On Thu, 15 May 2014 06:58:53 -0700, Rustom Mody wrote:
> As far as I can see the votaries of the mystical 79 have yet to explain
> how/where it appeared from
You're either trolling, or haven't been reading this thread in any
detail. That's already been explained, repeatedly both in this thread and
many times over the years: 79 is one less than 80, which is the standard
width of many editors, which in turn comes from old dedicated terminals.
Given your use of deliberately provocative terms like "votaries" and
"mystical", I would say you're trolling.
On the chance that you are asking an honest question, there's nothing
"mystical" or magical about the number 79, or 80. 80 is a de facto
standard. Had history turned out a bit different, that standard might
have been 90 characters, or 70. Less likely (because people
psychologically have a preference for multiples of ten over "random"
numbers) it could have been 65, or 93, or any number somewhere in that
range of 60 to 100 or thereabouts.
But once a standard is established, even an arbitrary standard like 80
columns -- but not *entirely* arbitrary -- there is value in sticking to
it *just because it is the standard*. There's nothing "mystical" about
driving on the left hand side of the road (on the right hand side for
Americans), but whatever choice everyone else has made, you really ought
to do the same. Following the same standard simply makes interoperability
easier and reduces friction.

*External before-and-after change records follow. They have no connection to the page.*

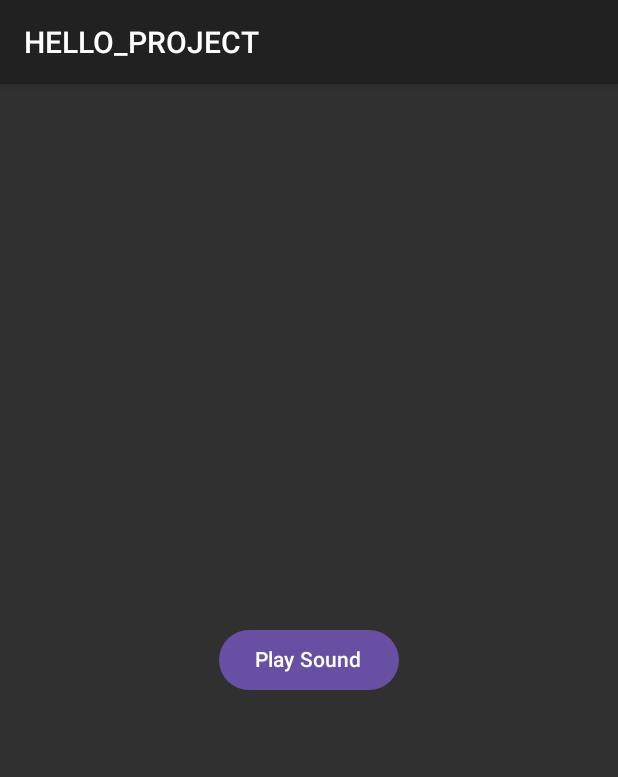
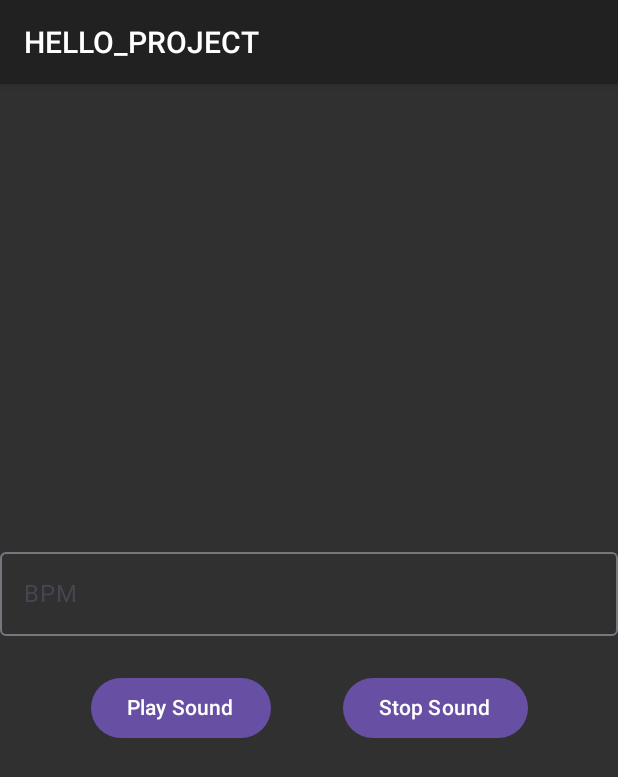
Before and after one commit to MisterChamster/mobilkiProjekt, an Android app built with Jetpack Compose: the screen it shows after launch (MainActivity), after a tap on "Play Sound", on a phone screen of 412 x 824 dp. Shown: the top 777 px of the screen. Run offline under Robolectric (Android 15) with nearby library versions, the phone set to English and light mode, and no system bars.

Commit message:
Major fix
Now everything actually works and I understand how. Added a new button, textfield looks properly

```diff
--- a/HELLO_PROJECT/app/build.gradle.kts
+++ b/HELLO_PROJECT/app/build.gradle.kts
@@ -40,7 +40,7 @@ android {
 }
 
 dependencies {
-    implementation("androidx.compose.material:material:1.6.0")
+    implementation("androidx.compose.material:material:1.8.2")
     implementation("androidx.compose.material3:material3:1.4.0-alpha15")
     implementation(libs.androidx.core.ktx)
     implementation(libs.androidx.lifecycle.runtime.ktx)
--- a/HELLO_PROJECT/app/src/main/java/com/example/hello_project/MainActivity.kt
+++ b/HELLO_PROJECT/app/src/main/java/com/example/hello_project/MainActivity.kt
@@ -8,17 +8,25 @@ import androidx.appcompat.app.AppCompatActivity
 import androidx.compose.foundation.layout.Arrangement
 import androidx.compose.foundation.layout.Column
 import androidx.compose.foundation.layout.Row
+import androidx.compose.foundation.layout.Spacer
 import androidx.compose.foundation.layout.fillMaxSize
+import androidx.compose.foundation.layout.fillMaxWidth
+import androidx.compose.foundation.layout.height
 import androidx.compose.foundation.layout.padding
+import androidx.compose.foundation.text.KeyboardOptions
+import androidx.compose.foundation.text.input.InputTransformation.Companion.keyboardOptions
 import androidx.compose.foundation.text.input.rememberTextFieldState
 import androidx.compose.material3.Button
 import androidx.compose.material3.MaterialTheme
 import androidx.compose.material3.OutlinedTextField
+import androidx.compose.material3.OutlinedTextFieldDefaults
 import androidx.compose.material3.Text
+import androidx.compose.material3.TextFieldDefaults
 import androidx.compose.runtime.Composable
-import androidx.compose.runtime.remember
 import androidx.compose.ui.Alignment
 import androidx.compose.ui.Modifier
+import androidx.compose.ui.graphics.Color
+import androidx.compose.ui.text.input.KeyboardType
 import androidx.compose.ui.unit.dp
 
 
@@ -46,8 +54,8 @@ class MainActivity : AppCompatActivity() {
         soundId = soundPool.load(this, R.raw.snare, 1)
 
         setContent {
-//            var text by remember { mutableStateOf("") }
-            mainUI(soundPool, soundId)
+//            var textBPM = remember { mutableIntStateOf(120) }
+            MainUI(soundPool, soundId)
         }
     }
 
@@ -58,33 +66,49 @@ class MainActivity : AppCompatActivity() {
 }
 
 @Composable
-fun mainUI(soundPool: SoundPool, soundId: Int) {
+fun MainUI(soundPool: SoundPool, soundId: Int) {
     MaterialTheme {
         Column(modifier = Modifier.fillMaxSize(),
             horizontalAlignment = Alignment.CenterHorizontally,
             verticalArrangement = Arrangement.Center
         ) {
+
+            OutlinedTextField(
+                state = rememberTextFieldState(),
+                label = { Text("BPM") },
+                keyboardOptions = KeyboardOptions(keyboardType = KeyboardType.Number),
+                modifier = Modifier.fillMaxWidth(),
+                colors = OutlinedTextFieldDefaults.colors(
+                    disabledTextColor = Color.White,
+                    focusedTextColor = Color.White
+                )
+            )
+
+
             Row {
-//                        OutlinedTextField(
-//                            state = rememberTextFieldState(),
-//                            label = { Text("Label") }
-//                        )
-            }
-            Row {
-                SoundButton(onClick = {
-                    soundPool.play(soundId, 1f, 1f, 0, 3, 1f)
+                StartSoundButton(onClick = {
+                    var a = soundPool.play(soundId, 1f, 1f, 0, 3, 1f)
                     println("BAHH")
+                    println(a)
+                    println("BWAHH")
+                })
+//                Spacer(modifier = Modifier.height(10.dp))
+
+                StopSoundButton(onClick = {
+                    soundPool.stop(soundId)
+                    println("BAHH2")
                 })
             }
+
+
         }
     }
 }
 
 @Composable
-fun SoundButton(onClick: () -> Unit) {
+fun StartSoundButton(onClick: () -> Unit) {
     Column(
         modifier = Modifier
-            .fillMaxSize()
             .padding(24.dp),
         verticalArrangement = Arrangement.Center,
         horizontalAlignment = Alignment.CenterHorizontally
@@ -94,3 +118,17 @@ fun SoundButton(onClick: () -> Unit) {
         }
     }
 }
+
+@Composable
+fun StopSoundButton(onClick: () -> Unit) {
+    Column(
+        modifier = Modifier
+            .padding(24.dp),
+        verticalArrangement = Arrangement.Center,
+        horizontalAlignment = Alignment.CenterHorizontally
+    ) {
+        Button(onClick = onClick) {
+            Text(text = "Stop Sound")
+        }
+    }
+}
```
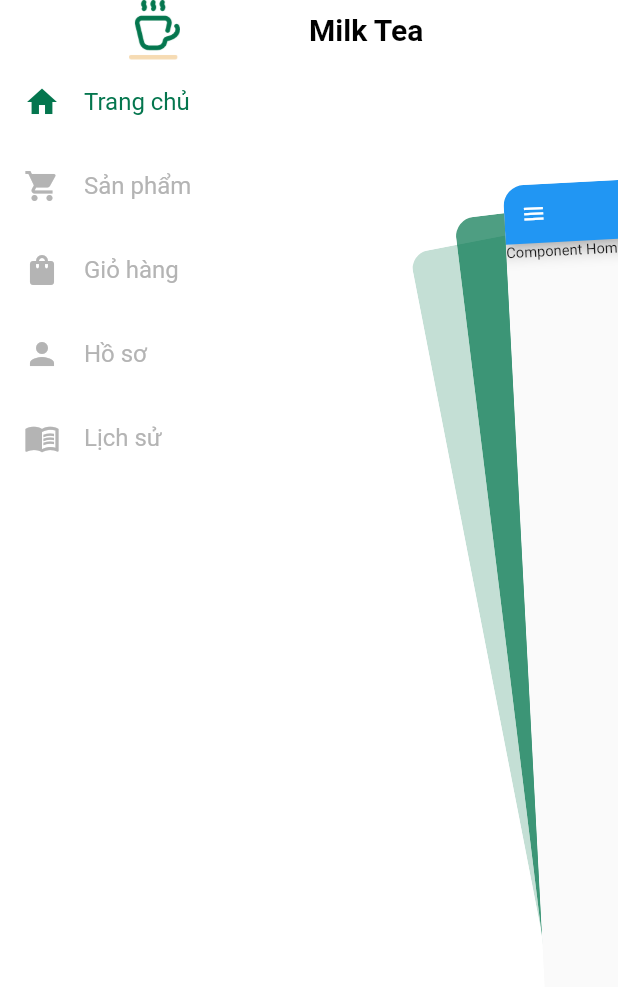
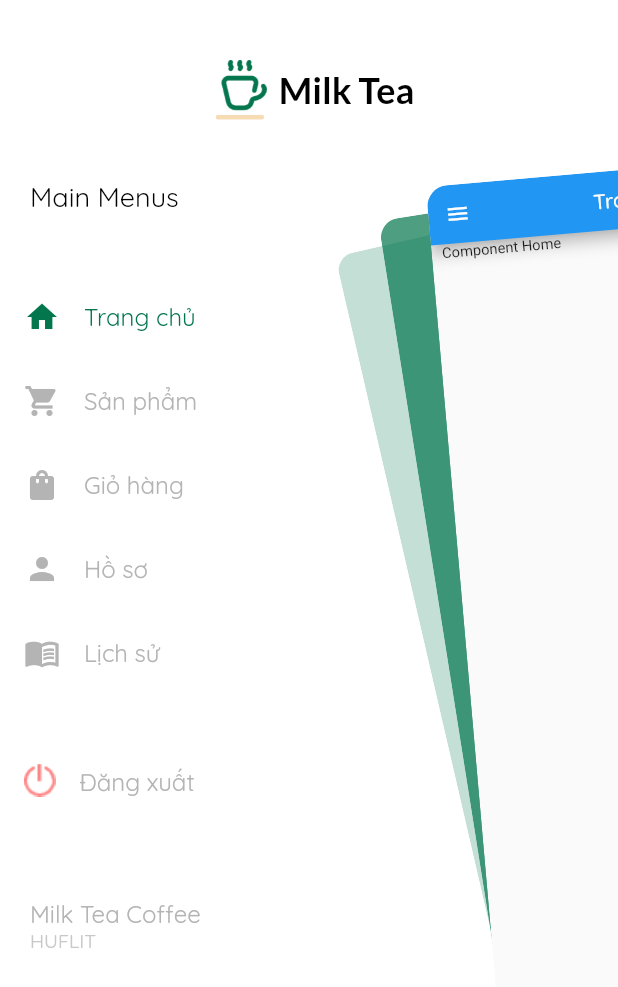
Before and after one commit to tienkim9920/flutter-ecommerce, a Flutter app: the screen it shows after launch, after a tap on the "menu" icon, on a phone screen of 412 x 824 dp. Shown: the top 987 px of the screen. Run offline on Flutter 3.47's test engine with Material 2 defaults, Android fonts, the phone set to English and light mode, and no system bars; drawn by our look-alikes of flutter_zoom_drawer; our stand-ins replace google_fonts.

Commit message:
update continue

```diff
--- a/milk_tea/lib/component/menu.dart
+++ b/milk_tea/lib/component/menu.dart
@@ -1,4 +1,5 @@
 import 'package:flutter/material.dart';
+import 'package:google_fonts/google_fonts.dart';
 import 'package:milk_tea/models/menu-item.dart';
 
 class Menu extends StatelessWidget {
@@ -15,23 +16,37 @@ class Menu extends StatelessWidget {
       body: SafeArea(
         child: Column(
           children: [
-            Row(
-              // crossAxisAlignment: CrossAxisAlignment.center,
-              children: [
-                Expanded(
-                  child: Image.asset('assets/logo_color.png', width: 80, height: 40),
-                ),
-                Expanded(
-                  child: Text(
+            Container(
+              margin: EdgeInsets.fromLTRB(0, 40, 0, 20),
+              child: Row(
+                mainAxisAlignment: MainAxisAlignment.center,
+                children: [
+                  Image.asset('assets/logo_color.png', width: 50, height: 40),
+                  Text(
                     'Milk Tea',
-                    style: TextStyle(
-                      color: Colors.black,
-                      fontSize: 20,
-                      fontWeight: FontWeight.bold
+                    style: GoogleFonts.lato(
+                      textStyle: TextStyle(
+                        color: Colors.black,
+                        fontSize: 24,
+                        fontWeight: FontWeight.bold
+                      )
                     ),
                   )
-                )
-              ],
+                ],
+              ),
+            ),
+            Container(
+              margin: EdgeInsets.fromLTRB(20, 20, 20, 40),
+              child: Row(
+                children: [
+                  Text('Main Menus',
+                    style: GoogleFonts.quicksand(
+                      color: Colors.black,
+                      fontSize: 18
+                    )
+                  )
+                ]
+              ),
             ),
             Column(
               crossAxisAlignment: CrossAxisAlignment.start,
@@ -46,15 +61,54 @@ class Menu extends StatelessWidget {
                   ),
                   title: Text(
                     item.title,
-                    style: TextStyle(
+                    style: GoogleFonts.quicksand(
                       color: item.id == currentItem ? Color.fromRGBO(4, 118, 78, 1) :
                       Color.fromRGBO(180, 180, 180, 1)
                     ),
                   ),
                   onTap: () => onSelectItem(item),
                 )).toList(),
+                SizedBox(height: 30),
+                ListTile(
+                  minLeadingWidth: 20,
+                  leading: Image.asset('assets/logout.png'),
+                  title: Text('Đăng xuất',
+                    style: GoogleFonts.quicksand(
+                      color: Color.fromRGBO(180, 180, 180, 1)
+                    )
+                  ),
+                  onTap: () {},
+                ),
               ],
-            )
+            ),
+            SizedBox(height: 30),
+            Container(
+              margin: EdgeInsets.fromLTRB(20, 20, 20, 40),
+              child: Column(
+                children: [
+                  Row(
+                    children: [
+                      Text('Milk Tea Coffee',
+                        style: GoogleFonts.quicksand(
+                          color: Color.fromRGBO(180, 180, 180, 1),
+                          fontSize: 16
+                        )
+                      )
+                    ]
+                  ),
+                  Row(
+                    children: [
+                      Text('HUFLIT',
+                        style: GoogleFonts.quicksand(
+                          color: Color.fromRGBO(200, 200, 200, 1),
+                          fontSize: 13
+                        )
+                      )
+                    ]
+                  ),
+                ],
+              )
+            ),
           ],
         ),
       )
--- a/milk_tea/lib/screen/index.dart
+++ b/milk_tea/lib/screen/index.dart
@@ -1,5 +1,6 @@
 import 'package:flutter/material.dart';
 import 'package:flutter_zoom_drawer/flutter_zoom_drawer.dart';
+import 'package:google_fonts/google_fonts.dart';
 import 'package:milk_tea/component/menu-widget.dart';
 import 'package:milk_tea/component/menu.dart';
 import 'package:milk_tea/models/menu-item.dart';
@@ -47,8 +48,8 @@ class _IndexState extends State<Index> {
   Widget build(BuildContext context) => ZoomDrawer(
     style: DrawerStyle.Style1,
     borderRadius: 20,
-    angle: -3,
-    slideWidth: MediaQuery.of(context).size.width * .85,
+    angle: -5,
+    slideWidth: MediaQuery.of(context).size.width * .75,
     showShadow: true,
     backgroundColor: Color.fromRGBO(4, 118, 78, 0.7),
     menuScreen: Builder(
@@ -62,12 +63,16 @@ class _IndexState extends State<Index> {
     ),
     mainScreen: Scaffold(
       appBar: AppBar(
-        title: Text(currentScreen),
+        title: Text(currentScreen,
+          style: GoogleFonts.quicksand()),
         backgroundColor: Colors.blue,
         centerTitle: true,
-        leading: MenuWidget(),
+        leading: MenuWidget()
       ),
-      body: getScreen(),
+      body: Padding(
+        padding: EdgeInsets.fromLTRB(10, 0, 10, 0),
+        child: getScreen(),
+      ),
     )
   );
 }
--- a/milk_tea/pubspec.yaml
+++ b/milk_tea/pubspec.yaml
@@ -30,6 +30,7 @@ dependencies:
   flutter:
     sdk: flutter
   flutter_zoom_drawer: ^2.3.1+1
+  google_fonts: ^2.3.1
 
 
   # The following adds the Cupertino Icons font to your application.
```
Also changed, not shown: milk_tea/assets/close_black.png (added), milk_tea/assets/logout.png (added), milk_tea/pubspec.lock.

But as I said, 80 isn't *entirely* arbitrary. 8 characters would be too
few; 800 would be too many. Approximately 60 to 100 characters or
thereabouts is the "Goldilocks" zone of "not too few, not too many" for
Think of it this way: every time the reader has to scroll horizontally,
consider that as a page fault (it's an order of magnitude slower than
scanning with the eyes). Every time a single logical expression has to be
split over two lines, that's also a page fault. Every time you read a
line of complicated code that does too much, that's also a page fault. We
want to minimize the number of page faults.
A limit of 60 characters would minimize the number of horizontal
scrolling page faults (hardly anyone has their editor to display fewer
than 60 characters!), but increase the number of expression-splitting
page faults. A limit of 120 characters would reduce the number of
expression-splitting page faults, but increase the number of horizontal-
scrolling faults, and encourage people to write long lines of complicated
code that does too much. Somewhere in between is a range that minimizes
the number of page faults, hence maximizes readability.
There's unlikely to be "One True Best Answer" to maximize readability at
N characters, because maximum readability is dependent on the context.
One can only hope to get close to maximum readability for a range of
typical text, including code. That's likely to be around 80 characters,
which fits nicely with the historical standard. Reducing that to 80-1=79
means you're protected from "off-by-one" errors in either your counting
or your editor.